Social Anxiety Disorder

Social anxiety disorder is described as:

  • Fear and anxiety in social situations
  • Extreme shyness
  • Being very timid
  • Concerns about being judged by others

This affects up to 5 percent of children. It is the third most common psychiatric disorder in children.

What Are Some Triggers?

Some things that trigger anxiety and are often hard for children with social anxiety are:

  • Speaking in front of the class
  • Talking with children they don’t know
  • Performing in front of others
  • Starting conversations
  • Taking tests
  • Interacting with strangers
  • Children with social anxiety are often lonely, have fewer friends than other children their age, and report symptoms of depression.

    Children who develop social anxiety before the age of 12 are not likely to outgrow it. Left untreated, many grow up to be socially anxious adults. They may continue to have problems in interpersonal situations. 

    What Are the Symptoms?

    Children with social anxiety disorder may:

    • Avoid eye contact
    • Speak softly
    • Tremble
    • Fidget
    • Be nervous
    • Have shortness of breath
    • Have headaches and stomach aches
    • Miss school because of their fears 
    • Throw tantrums, cry, or refuse to speak (young children)

    How Is Social Anxiety Different from Being Shy?

    Shyness is very common.

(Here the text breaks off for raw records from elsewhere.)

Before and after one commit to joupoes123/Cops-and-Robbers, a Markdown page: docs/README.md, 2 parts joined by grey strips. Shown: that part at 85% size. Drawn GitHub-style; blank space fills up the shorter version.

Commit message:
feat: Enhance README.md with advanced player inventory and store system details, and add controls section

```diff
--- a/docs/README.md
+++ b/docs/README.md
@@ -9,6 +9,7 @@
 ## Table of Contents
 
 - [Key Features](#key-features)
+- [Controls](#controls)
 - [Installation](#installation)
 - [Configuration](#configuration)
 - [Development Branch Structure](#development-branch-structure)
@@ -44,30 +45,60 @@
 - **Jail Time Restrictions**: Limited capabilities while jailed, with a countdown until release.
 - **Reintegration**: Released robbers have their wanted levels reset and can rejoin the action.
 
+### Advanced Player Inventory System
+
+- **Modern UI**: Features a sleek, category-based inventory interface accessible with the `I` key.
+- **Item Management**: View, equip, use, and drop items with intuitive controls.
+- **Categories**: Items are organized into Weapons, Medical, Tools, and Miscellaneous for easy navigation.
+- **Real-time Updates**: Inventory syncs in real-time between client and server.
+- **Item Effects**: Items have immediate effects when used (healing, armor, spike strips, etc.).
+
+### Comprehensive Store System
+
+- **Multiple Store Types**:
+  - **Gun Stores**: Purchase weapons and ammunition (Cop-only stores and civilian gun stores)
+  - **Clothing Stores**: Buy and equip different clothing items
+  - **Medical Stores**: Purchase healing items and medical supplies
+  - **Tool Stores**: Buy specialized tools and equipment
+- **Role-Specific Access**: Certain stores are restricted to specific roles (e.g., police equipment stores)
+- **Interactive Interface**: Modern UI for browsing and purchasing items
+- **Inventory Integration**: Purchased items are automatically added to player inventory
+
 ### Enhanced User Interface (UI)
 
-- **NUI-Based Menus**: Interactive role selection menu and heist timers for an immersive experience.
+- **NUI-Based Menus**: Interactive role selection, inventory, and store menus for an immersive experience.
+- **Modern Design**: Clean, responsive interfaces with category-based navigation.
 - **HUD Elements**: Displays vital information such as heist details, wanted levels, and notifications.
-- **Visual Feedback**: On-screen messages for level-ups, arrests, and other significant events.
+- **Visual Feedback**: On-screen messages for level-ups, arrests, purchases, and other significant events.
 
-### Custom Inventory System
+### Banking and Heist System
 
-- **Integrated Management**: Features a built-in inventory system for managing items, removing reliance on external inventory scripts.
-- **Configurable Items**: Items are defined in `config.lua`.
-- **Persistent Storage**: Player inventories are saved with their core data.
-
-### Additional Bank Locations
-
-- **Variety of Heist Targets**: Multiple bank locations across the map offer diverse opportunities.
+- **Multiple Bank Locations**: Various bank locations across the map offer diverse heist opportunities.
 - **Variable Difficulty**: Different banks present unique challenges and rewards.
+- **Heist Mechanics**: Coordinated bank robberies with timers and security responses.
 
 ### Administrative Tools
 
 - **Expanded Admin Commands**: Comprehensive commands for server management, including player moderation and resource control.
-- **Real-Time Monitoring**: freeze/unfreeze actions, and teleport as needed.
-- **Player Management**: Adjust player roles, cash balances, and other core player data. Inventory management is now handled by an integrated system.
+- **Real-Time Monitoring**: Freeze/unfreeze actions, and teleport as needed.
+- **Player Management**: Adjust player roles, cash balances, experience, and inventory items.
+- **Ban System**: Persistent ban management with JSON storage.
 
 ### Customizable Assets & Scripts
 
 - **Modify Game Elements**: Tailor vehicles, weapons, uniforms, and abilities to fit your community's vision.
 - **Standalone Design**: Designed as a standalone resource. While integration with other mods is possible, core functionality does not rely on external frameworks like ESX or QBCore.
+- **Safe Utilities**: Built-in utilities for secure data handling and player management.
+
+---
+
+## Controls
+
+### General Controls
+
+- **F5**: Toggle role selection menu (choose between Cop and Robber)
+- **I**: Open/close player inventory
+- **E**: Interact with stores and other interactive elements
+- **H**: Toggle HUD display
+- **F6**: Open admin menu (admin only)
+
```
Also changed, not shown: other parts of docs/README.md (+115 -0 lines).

Some children with social anxiety may be so shy that they avoid everyday things like playing sports, reading in class, music and athletic events, playing with other kids, speaking to adults, or ordering food in restaurants. 

    They may have thoughts such as:

    • "I hope the teacher doesn't call on me."
    • "I'm going to make a mistake."
    • "They are staring at me."
    • "Nobody likes me."
    • “What if I do something stupid?”

    They may feel:

    • Light-headed, dizzy, have a headache
    • Sick, have butterflies in the stomach
    • Sweaty or clammy

    How Is Social Anxiety Disorder Treated?

    Children with social fears and anxiety may benefit from several treatments.

    One approach is using medicines to reduce children's anxious and depressed feelings.

    A second approach targets the child's anxiety and teaches ways to cope with overwhelming fear and anxiety.

    Both approaches have been used with success in adults with social anxiety and have shown significant promise with young children.

    Last Updated 07/2021

    Reviewed By Sara Hughes, RN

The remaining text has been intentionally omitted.